Jihadi groups in the West have even less credible links to al-Qaeda.Terrorists such as the London 7/7 bombers, or Taimour Abdulwahab al-Abdaly who tried to blow himself up in the midst of Christmas shoppers in Stockholm last year, have been driven not so much by political or religious ideology as by a nihilistic hatred for the society in which they live. It is a hatred bred not on the battlefields of Afghanistan or the madrassas of Pakistan but in the streets, schools and pubs of London, Paris and Stockholm. The death of bin Laden will change little for such jihadists.
The myth of bin Laden’s might has in recent years been stoked as much by Western fears as by the reality of al-Qaeda attacks. Bin Laden has become the spectre haunting the West, the architect not just of 9/11 but of a worldwide assault on Western values and way of life. It is a myth that has helped fuel wars in Afghanistan and Iraq, destabilize Pakistan, reinforce autocracies in Saudi Arabia, Bahrain, Yemen and elsewhere, and erode rights and liberties, from the imposition of draconian domestic anti-terror laws to the obscenity of extraordinary rendition to the international affront that is Guantanamo Bay. Bin Laden’s legacy has not simply been the murderous ideology he has promoted or the wanton slaughter he has unleashed. It has also been the undermining in the West of those very values that the ‘war on terror’ supposedly seeks to defend.

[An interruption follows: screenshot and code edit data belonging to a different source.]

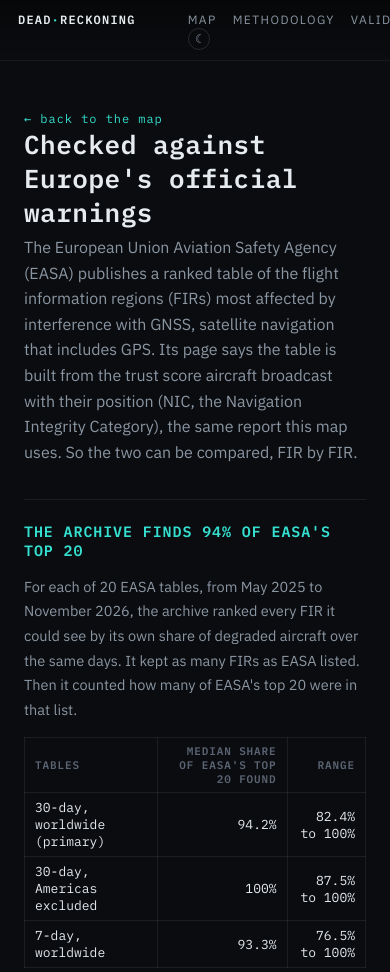
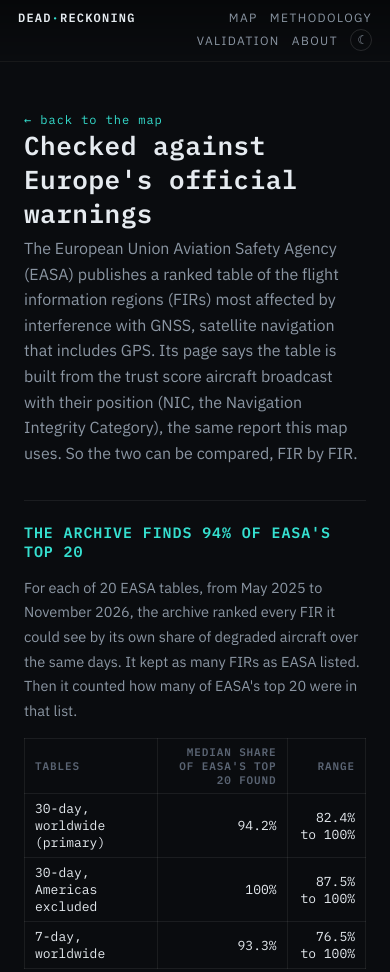
Before and after one commit to wrobinson127/deadreckoning, a plain HTML site: page site/validation.html in a window 390 px wide. Shown: the top 972 px of the page. Drawn offline with Linux system fonts and the light colour scheme.

Commit message:
site: let doc-page nav wrap at phone width; 'clearest' case wording
Co-Authored-By: Claude Opus 5.5 <noreply@anthropic.com>

```diff
--- a/site/css/style.css
+++ b/site/css/style.css
@@ -708,6 +708,12 @@ footer.site-footer .footer-note { flex-basis:100%; color:var(--ink-faint);
     border-radius: var(--radius); }
   .nav-links.open a:hover { background: var(--bg-panel2); }
   .nav-links.open .nav-help { align-self: flex-start; margin: 4px 4px 0; }
+  /* Doc pages (methodology, validation, about, writeup) have no hamburger: let
+     their plain nav wrap onto a second row instead of clipping off-screen. */
+  .topbar nav:not(:has(.nav-links)) { display: flex; flex-wrap: wrap; justify-content: flex-end;
+    align-items: center; gap: 4px 12px; min-width: 0; }
+  .topbar nav:not(:has(.nav-links)) > a,
+  .topbar nav:not(:has(.nav-links)) > .nav-help { margin-left: 0; }
   /* Trend strip: stack the label over the coverage so neither clips at narrow widths. */
   .trend-head { flex-direction: column; align-items: flex-start; gap: 1px; }
   .trend-coverage { white-space: normal; }
--- a/site/validation.html
+++ b/site/validation.html
@@ -68,7 +68,7 @@
     February 2023, a revision in November 2023, and a web list dated 5 July
     2024. The archive shows persistent interference in the Tallinn FIR from June
     2023, starting in Voru county in southeast Estonia. Tallinn first appears on
-    the July 2024 list. It is the one clean case where the archive's record
+    the July 2024 list. It is the clearest case where the archive's record
     starts well before the naming.</p>
 
     <h2>Four FIRs were named while the archive saw them quiet</h2>
```
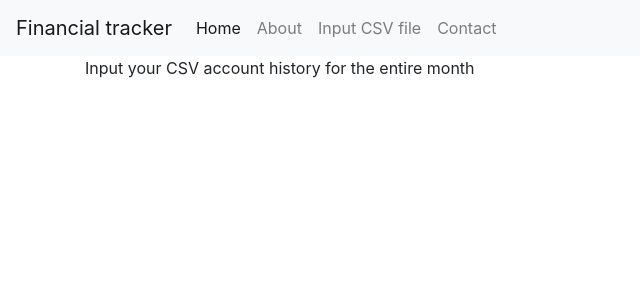
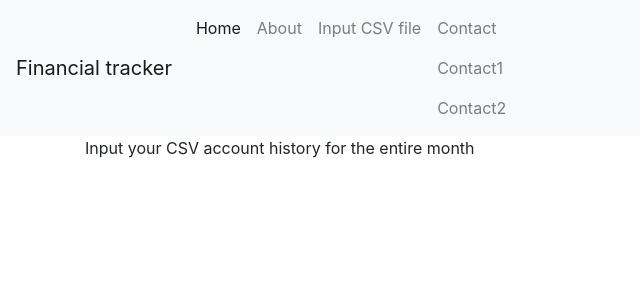
Before and after one commit to szymonKordusiak/FinancialTracker, a Python web app: template FinancialTracker/myfinancialtracker/templates/home.html in a window 1280 px wide. Shown: the top 300 px of the page, without its empty margins (0-640 px from the left). Run offline with Jinja, Linux system fonts and the light colour scheme; the template is opened without the code that fills it, so the values that code supplies are empty; some libraries are stand-ins or nearby versions.

Commit message:
Update base.html

```diff
--- a/FinancialTracker/myfinancialtracker/templates/base.html
+++ b/FinancialTracker/myfinancialtracker/templates/base.html
@@ -37,6 +37,8 @@
           </li>
           <li class="nav-item">
             <a class="nav-link" href="#">Contact</a>
+            <a class="nav-link" href="#">Contact1</a>
+            <a class="nav-link" href="#">Contact2</a>
           </li>
         </ul>
       </div>
```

The real challenge to bin Laden and al-Qaeda, and its medieval, terror-laden theology, has come not from the West’s war on terror but from the Arab Spring, from the revolts that have shaken the region from Tunisia to Egypt to Yemen to Syria. The desire of the peoples across the Arab world for democratic change has not only humbled autocrats, it has also marginalized the jihadists who have played no part in the popular movements. These uprisings, and the hope that they engender, will transform the world far more than will bin Laden’s death.